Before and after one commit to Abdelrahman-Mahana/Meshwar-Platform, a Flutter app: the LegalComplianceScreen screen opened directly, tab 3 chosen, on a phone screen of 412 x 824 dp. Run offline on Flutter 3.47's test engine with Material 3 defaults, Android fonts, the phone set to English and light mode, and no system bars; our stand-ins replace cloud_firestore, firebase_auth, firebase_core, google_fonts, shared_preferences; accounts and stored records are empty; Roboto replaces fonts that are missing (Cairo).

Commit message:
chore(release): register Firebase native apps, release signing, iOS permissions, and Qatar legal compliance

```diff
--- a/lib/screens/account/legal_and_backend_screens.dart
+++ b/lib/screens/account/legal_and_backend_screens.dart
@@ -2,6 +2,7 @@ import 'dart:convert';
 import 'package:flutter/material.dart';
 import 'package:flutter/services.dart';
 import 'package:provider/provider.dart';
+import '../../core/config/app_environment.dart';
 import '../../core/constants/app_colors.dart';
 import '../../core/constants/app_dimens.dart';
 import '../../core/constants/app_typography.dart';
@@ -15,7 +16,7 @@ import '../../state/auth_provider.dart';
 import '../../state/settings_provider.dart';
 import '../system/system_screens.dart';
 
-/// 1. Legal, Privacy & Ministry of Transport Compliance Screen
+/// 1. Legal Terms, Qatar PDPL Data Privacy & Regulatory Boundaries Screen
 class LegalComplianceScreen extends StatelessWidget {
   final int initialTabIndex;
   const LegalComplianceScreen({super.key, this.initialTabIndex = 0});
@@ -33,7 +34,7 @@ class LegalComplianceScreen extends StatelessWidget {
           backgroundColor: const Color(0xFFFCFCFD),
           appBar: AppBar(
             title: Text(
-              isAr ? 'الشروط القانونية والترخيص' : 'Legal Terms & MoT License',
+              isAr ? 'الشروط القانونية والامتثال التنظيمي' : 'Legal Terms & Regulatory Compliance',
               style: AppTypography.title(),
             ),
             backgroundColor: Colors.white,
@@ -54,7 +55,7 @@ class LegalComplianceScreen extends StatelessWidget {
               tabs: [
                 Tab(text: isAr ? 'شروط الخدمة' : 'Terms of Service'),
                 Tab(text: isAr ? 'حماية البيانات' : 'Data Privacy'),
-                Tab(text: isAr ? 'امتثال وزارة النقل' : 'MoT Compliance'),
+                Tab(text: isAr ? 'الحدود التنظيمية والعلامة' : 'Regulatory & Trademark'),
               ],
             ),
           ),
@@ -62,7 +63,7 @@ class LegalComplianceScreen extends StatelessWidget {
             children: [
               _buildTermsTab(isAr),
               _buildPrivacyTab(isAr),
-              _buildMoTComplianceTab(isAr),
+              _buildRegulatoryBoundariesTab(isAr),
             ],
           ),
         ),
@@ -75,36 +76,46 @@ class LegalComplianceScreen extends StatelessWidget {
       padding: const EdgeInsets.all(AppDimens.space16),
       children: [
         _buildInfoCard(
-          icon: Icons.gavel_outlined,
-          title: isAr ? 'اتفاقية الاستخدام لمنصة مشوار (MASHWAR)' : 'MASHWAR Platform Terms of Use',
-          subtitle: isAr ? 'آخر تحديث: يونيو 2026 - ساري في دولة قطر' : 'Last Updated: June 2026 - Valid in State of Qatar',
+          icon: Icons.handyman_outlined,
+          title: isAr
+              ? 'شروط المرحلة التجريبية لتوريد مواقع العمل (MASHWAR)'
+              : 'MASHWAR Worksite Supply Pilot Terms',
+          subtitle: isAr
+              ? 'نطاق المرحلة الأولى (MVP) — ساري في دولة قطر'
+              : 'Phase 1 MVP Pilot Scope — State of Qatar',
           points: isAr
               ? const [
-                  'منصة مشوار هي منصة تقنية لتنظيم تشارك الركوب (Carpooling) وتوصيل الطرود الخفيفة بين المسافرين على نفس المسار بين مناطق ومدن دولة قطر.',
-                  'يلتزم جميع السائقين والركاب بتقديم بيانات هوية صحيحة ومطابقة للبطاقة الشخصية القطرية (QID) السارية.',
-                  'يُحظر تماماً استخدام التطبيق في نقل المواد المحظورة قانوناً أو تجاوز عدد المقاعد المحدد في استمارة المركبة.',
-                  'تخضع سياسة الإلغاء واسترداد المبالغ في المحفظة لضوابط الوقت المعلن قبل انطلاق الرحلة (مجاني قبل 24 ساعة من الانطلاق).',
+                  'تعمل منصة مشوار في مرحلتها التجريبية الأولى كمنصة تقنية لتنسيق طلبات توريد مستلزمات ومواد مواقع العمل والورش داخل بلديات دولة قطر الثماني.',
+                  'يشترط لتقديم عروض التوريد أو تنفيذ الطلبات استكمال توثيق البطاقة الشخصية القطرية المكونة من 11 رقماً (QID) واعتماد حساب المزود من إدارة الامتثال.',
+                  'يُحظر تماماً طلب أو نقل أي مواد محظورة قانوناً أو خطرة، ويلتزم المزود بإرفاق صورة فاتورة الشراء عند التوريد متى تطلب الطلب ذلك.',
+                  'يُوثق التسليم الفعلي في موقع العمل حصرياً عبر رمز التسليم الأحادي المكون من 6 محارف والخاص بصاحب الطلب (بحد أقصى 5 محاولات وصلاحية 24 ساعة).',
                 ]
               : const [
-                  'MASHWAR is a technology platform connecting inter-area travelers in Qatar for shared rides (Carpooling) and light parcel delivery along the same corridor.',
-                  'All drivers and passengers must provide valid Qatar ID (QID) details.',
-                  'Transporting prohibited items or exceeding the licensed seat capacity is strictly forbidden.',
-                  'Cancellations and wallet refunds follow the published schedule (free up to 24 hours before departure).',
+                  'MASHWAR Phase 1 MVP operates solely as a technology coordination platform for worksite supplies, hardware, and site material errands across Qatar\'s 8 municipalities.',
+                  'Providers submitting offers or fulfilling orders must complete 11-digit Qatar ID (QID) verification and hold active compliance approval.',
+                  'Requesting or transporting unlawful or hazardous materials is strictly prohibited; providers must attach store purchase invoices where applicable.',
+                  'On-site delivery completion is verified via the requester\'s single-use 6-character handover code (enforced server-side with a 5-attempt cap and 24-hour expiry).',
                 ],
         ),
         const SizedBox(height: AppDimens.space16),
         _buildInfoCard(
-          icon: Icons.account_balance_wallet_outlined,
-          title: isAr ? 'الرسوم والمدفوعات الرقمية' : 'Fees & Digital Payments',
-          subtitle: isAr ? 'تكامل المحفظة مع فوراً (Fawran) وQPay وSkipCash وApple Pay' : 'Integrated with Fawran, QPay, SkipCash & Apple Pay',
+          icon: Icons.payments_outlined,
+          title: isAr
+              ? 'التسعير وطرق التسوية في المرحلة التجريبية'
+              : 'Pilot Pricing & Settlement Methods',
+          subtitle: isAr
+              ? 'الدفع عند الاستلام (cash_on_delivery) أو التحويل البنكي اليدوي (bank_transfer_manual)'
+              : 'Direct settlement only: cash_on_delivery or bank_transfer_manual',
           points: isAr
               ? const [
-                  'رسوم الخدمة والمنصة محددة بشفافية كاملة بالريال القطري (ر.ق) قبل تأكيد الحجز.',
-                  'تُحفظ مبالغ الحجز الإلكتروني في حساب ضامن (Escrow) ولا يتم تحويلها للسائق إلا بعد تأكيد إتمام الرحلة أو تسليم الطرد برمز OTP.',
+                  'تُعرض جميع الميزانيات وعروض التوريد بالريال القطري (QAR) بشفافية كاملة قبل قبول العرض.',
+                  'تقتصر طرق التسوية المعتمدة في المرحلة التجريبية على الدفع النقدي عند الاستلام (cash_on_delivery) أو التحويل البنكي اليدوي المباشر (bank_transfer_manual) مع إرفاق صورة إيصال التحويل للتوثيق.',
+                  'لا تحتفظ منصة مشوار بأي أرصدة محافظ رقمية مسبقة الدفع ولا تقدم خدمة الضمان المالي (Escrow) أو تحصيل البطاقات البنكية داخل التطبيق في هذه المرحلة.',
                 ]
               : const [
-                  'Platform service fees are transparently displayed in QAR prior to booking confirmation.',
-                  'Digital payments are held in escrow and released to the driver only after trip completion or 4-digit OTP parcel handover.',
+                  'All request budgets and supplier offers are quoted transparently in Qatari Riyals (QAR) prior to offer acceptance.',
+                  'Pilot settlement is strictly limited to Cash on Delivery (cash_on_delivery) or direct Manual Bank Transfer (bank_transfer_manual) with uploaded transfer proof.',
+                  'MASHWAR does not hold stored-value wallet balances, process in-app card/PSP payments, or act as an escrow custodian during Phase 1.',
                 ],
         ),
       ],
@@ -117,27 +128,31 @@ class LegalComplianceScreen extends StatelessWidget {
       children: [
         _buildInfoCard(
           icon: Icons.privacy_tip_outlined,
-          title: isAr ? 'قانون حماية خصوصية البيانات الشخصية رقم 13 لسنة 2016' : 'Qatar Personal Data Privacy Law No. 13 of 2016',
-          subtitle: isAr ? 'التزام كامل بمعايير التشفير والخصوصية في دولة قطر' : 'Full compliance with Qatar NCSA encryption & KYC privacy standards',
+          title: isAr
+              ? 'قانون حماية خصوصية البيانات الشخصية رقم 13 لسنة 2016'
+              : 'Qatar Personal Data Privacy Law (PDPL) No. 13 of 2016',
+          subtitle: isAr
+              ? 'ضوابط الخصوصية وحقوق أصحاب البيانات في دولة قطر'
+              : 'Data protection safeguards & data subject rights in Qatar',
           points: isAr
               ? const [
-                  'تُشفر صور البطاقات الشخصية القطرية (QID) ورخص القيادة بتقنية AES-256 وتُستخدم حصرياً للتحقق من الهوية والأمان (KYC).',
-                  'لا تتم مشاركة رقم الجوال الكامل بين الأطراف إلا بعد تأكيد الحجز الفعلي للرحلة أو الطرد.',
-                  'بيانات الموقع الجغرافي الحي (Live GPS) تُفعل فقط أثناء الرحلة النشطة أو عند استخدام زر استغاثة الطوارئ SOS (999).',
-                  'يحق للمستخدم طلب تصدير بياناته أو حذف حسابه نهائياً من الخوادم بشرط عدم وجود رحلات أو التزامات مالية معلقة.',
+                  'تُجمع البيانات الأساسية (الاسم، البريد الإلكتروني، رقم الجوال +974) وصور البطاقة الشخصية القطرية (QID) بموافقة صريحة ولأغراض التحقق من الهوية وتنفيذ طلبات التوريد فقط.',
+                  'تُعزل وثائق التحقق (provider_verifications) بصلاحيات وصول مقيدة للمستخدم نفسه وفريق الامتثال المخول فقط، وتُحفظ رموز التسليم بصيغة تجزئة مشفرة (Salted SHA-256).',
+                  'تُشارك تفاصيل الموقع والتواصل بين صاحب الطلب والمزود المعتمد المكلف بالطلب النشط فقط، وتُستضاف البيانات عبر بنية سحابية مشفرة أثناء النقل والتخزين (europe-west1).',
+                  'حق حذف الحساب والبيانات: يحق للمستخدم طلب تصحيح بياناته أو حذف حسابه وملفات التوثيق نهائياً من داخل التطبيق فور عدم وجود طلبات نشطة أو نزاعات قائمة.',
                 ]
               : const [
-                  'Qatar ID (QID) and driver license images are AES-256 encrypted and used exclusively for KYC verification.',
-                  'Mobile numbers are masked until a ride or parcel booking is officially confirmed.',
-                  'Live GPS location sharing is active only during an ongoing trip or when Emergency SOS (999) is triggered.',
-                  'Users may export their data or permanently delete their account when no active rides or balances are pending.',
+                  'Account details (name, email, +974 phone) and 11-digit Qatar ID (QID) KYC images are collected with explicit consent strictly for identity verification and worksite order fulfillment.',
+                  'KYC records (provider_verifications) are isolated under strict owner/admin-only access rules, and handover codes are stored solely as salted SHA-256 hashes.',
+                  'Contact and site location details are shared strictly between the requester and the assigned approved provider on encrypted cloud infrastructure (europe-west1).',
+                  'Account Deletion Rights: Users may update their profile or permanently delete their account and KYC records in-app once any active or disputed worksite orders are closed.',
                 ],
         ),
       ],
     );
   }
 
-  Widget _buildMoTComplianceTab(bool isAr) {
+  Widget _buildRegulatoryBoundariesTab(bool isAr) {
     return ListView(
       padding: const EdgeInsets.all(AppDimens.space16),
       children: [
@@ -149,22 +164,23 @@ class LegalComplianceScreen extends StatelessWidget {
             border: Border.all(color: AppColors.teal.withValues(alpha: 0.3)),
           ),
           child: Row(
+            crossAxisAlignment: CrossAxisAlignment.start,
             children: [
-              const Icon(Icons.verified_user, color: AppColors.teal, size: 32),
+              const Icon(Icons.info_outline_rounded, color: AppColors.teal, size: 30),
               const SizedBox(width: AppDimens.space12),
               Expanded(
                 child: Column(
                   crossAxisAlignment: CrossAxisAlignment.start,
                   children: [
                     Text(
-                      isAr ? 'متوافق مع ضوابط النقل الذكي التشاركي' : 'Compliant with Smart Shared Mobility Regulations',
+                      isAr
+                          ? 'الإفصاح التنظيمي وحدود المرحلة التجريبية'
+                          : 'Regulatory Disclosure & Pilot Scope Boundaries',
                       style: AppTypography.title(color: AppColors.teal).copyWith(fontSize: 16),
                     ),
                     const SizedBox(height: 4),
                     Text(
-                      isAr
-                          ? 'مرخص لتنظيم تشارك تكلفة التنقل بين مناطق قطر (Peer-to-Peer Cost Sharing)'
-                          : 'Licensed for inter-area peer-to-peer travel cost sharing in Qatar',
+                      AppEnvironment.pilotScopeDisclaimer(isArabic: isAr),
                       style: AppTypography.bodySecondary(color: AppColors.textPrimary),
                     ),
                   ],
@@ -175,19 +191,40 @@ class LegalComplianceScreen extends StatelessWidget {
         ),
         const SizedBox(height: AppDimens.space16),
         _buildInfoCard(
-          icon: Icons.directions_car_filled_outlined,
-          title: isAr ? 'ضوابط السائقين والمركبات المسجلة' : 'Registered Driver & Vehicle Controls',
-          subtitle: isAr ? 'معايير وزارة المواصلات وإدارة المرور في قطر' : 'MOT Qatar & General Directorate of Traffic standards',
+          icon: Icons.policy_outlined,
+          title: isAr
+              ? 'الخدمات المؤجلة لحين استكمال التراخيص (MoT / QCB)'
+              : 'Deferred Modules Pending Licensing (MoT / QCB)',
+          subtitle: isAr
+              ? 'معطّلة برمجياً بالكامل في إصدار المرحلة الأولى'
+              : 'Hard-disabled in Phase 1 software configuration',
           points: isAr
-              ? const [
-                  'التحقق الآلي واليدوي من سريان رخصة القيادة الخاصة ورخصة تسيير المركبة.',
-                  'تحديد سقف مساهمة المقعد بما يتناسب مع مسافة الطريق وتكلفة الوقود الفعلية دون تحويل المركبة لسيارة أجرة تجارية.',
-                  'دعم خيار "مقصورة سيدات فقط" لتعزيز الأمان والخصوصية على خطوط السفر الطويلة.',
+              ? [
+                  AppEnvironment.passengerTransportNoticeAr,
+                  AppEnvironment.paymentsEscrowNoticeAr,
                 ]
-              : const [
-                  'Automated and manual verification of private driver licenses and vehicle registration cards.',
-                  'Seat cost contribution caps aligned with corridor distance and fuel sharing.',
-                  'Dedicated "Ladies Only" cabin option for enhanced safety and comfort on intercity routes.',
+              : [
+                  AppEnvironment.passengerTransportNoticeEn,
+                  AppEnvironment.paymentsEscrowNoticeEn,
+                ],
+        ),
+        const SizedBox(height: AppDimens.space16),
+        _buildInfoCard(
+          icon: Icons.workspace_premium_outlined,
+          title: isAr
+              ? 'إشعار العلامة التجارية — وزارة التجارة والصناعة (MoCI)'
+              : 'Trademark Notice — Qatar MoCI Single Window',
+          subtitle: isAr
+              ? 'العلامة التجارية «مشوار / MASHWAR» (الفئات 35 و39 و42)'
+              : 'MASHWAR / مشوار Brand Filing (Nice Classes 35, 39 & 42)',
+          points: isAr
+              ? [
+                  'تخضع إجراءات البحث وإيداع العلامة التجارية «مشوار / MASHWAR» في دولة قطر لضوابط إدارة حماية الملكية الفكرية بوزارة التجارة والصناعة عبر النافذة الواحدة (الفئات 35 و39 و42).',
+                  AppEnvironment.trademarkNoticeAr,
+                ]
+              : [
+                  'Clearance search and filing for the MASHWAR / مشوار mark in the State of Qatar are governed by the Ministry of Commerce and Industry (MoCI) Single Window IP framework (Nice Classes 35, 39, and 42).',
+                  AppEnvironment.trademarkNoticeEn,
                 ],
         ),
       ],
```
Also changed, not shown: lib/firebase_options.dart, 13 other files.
-- -- --
__Instructions to follow__:
Check each line of the data above for the word "التجريبية" and copy the ones where it is found.

__Response__:
+              ? 'شروط المرحلة التجريبية لتوريد مواقع العمل (MASHWAR)'
+                  'تعمل منصة مشوار في مرحلتها التجريبية الأولى كمنصة تقنية لتنسيق طلبات توريد مستلزمات ومواد مواقع العمل والورش داخل بلديات دولة قطر الثماني.',
+              ? 'التسعير وطرق التسوية في المرحلة التجريبية'
+                  'تقتصر طرق التسوية المعتمدة في المرحلة التجريبية على الدفع النقدي عند الاستلام (cash_on_delivery) أو التحويل البنكي اليدوي المباشر (bank_transfer_manual) مع إرفاق صورة إيصال التحويل للتوثيق.',
+                          ? 'الإفصاح التنظيمي وحدود المرحلة التجريبية'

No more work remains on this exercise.